TASK DESCRIPTION
Please copy each line of the records below that includes the word "Country".

[[ DATASET EXCERPTS, beginning ]]

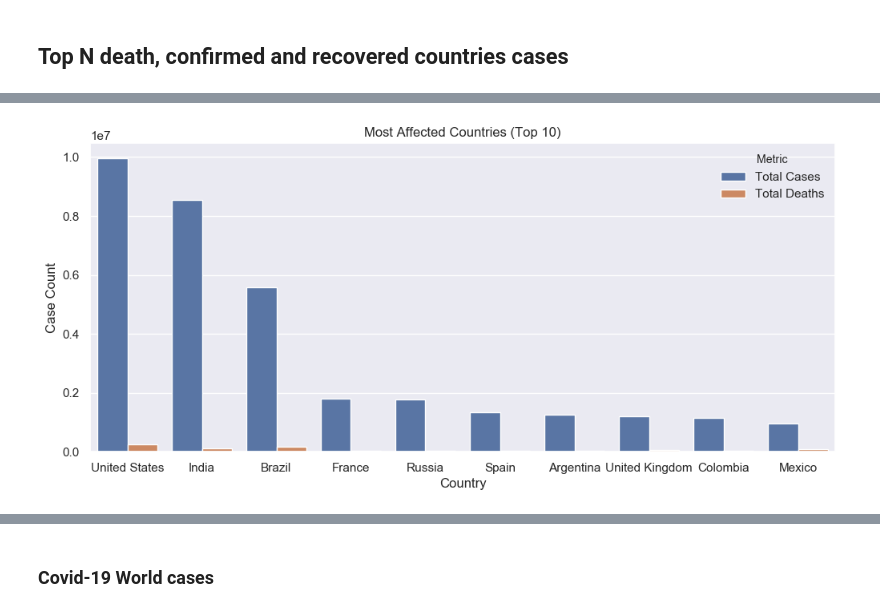
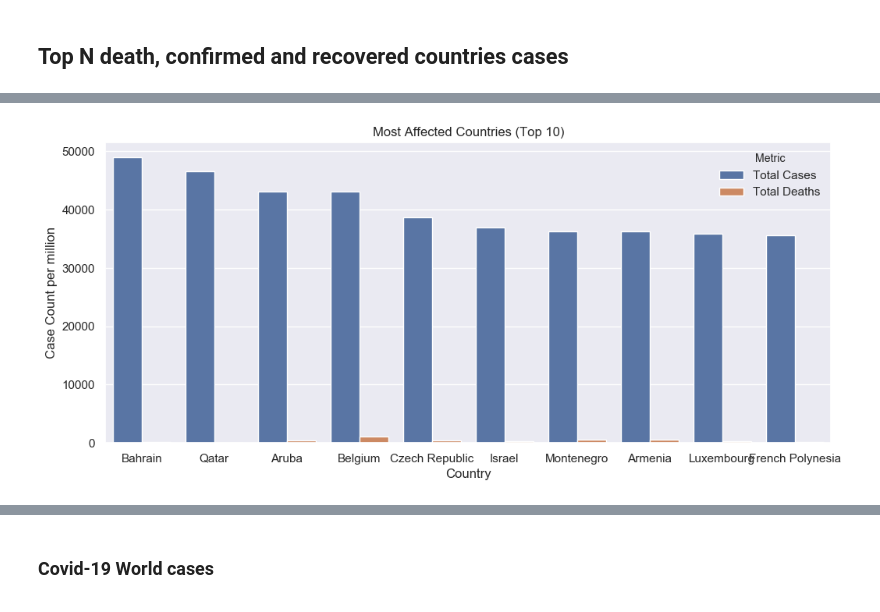
Before and after one commit to nbuzzano/challenge-01, a Jupyter notebook: assessment03/notebooks/covid-analysis.ipynb, the cells around one changed output, grey strips where cells are left out. Cells and saved outputs as stored; diff of their text form; code cells hidden in the pictures.

```diff
--- a/assessment03/notebooks/covid-analysis.ipynb
+++ b/assessment03/notebooks/covid-analysis.ipynb
@@ -174,9 +189,3 @@ for key in keys:
 [figure]
 # %% [markdown]
 ## Top N death, confirmed and recovered countries cases
-# %%
-total_cases = df_owid_covid.groupby('location')['new_cases'].sum()
-total_cases = total_cases.sort_values(ascending=False)
-
-most_affected_countries = total_cases[1:11].index # Top 10 Most Affected Countries
-most_affected_countries
@@ -187,8 +192,27 @@ Index([u'United States', u'India', u'Brazil', u'France', u'Russia', u'Spain',
 # %%
-cases = total_cases[1:11].values # Number of Cases in Top 10 Countries
+def plot_top_10(cases_key, deaths_key, y_title):
 
-total_deaths = df_owid_covid.groupby('location')['new_deaths'].sum()
-deaths = total_deaths[most_affected_countries].values # Number of Deaths in Top 10 Countries
+    total_cases = df_owid_covid.groupby('location')[cases_key].sum()
+    total_cases = total_cases.sort_values(ascending=False)
 
-cases_deaths_df = pd.DataFrame({'Country': most_affected_countries, 'Total Cases': cases, 'Total Deaths': deaths})
-print(cases_deaths_df)
+    most_affected_countries = total_cases[1:11].index # Top 10 Most Affected Countries
+    most_affected_countries
+
+    cases = total_cases[1:11].values # Number of Cases in Top 10 Countries
+
+    #=======#
+
+    total_deaths = df_owid_covid.groupby('location')[deaths_key].sum()
+    deaths = total_deaths[most_affected_countries].values # Number of Deaths in Top 10 Countries
+
+    cases_deaths_df = pd.DataFrame({'Country': most_affected_countries, 'Total Cases': cases, 'Total Deaths': deaths})
+
+    #=======#
+
+    plot_data = pd.melt(cases_deaths_df, id_vars = ['Country'],  value_vars=['Total Cases', 'Total Deaths'],
+                        var_name='Metric', value_name=y_title)
+
+    plt.figure(figsize=(12, 5))
+    sns.barplot(x="Country", hue="Metric", y=y_title, data=plot_data)
+    plt.title('Most Affected Countries (Top 10)')
+    plt.show()
@@ -207,9 +219,4 @@ print(cases_deaths_df)
-# %%
-plot_data = pd.melt(cases_deaths_df, id_vars = ['Country'],  value_vars=['Total Cases', 'Total Deaths'],
-                    var_name='Metric', value_name='Case Count')
-plt.figure(figsize=(12, 5))
-sns.barplot(x="Country", hue="Metric", y="Case Count", data=plot_data)
-plt.title('Most Affected Countries (Top 10)')
-plt.show()
-# %% [output]
-[figure, removed]
+# %%
+plot_top_10('new_cases_per_million', 'new_deaths_per_million', "Case Count per million")
+# %% [output]
+[figure, added]
```
Also changed, not shown: parts of 7 cells of this notebook, 4 other files.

[[ DATASET EXCERPTS, end ]]

ANSWER TO THIS EXERCISE
-cases_deaths_df = pd.DataFrame({'Country': most_affected_countries, 'Total Cases': cases, 'Total Deaths': deaths})
+    cases_deaths_df = pd.DataFrame({'Country': most_affected_countries, 'Total Cases': cases, 'Total Deaths': deaths})
+    plot_data = pd.melt(cases_deaths_df, id_vars = ['Country'],  value_vars=['Total Cases', 'Total Deaths'],
+    sns.barplot(x="Country", hue="Metric", y=y_title, data=plot_data)
-plot_data = pd.melt(cases_deaths_df, id_vars = ['Country'],  value_vars=['Total Cases', 'Total Deaths'],
-sns.barplot(x="Country", hue="Metric", y="Case Count", data=plot_data)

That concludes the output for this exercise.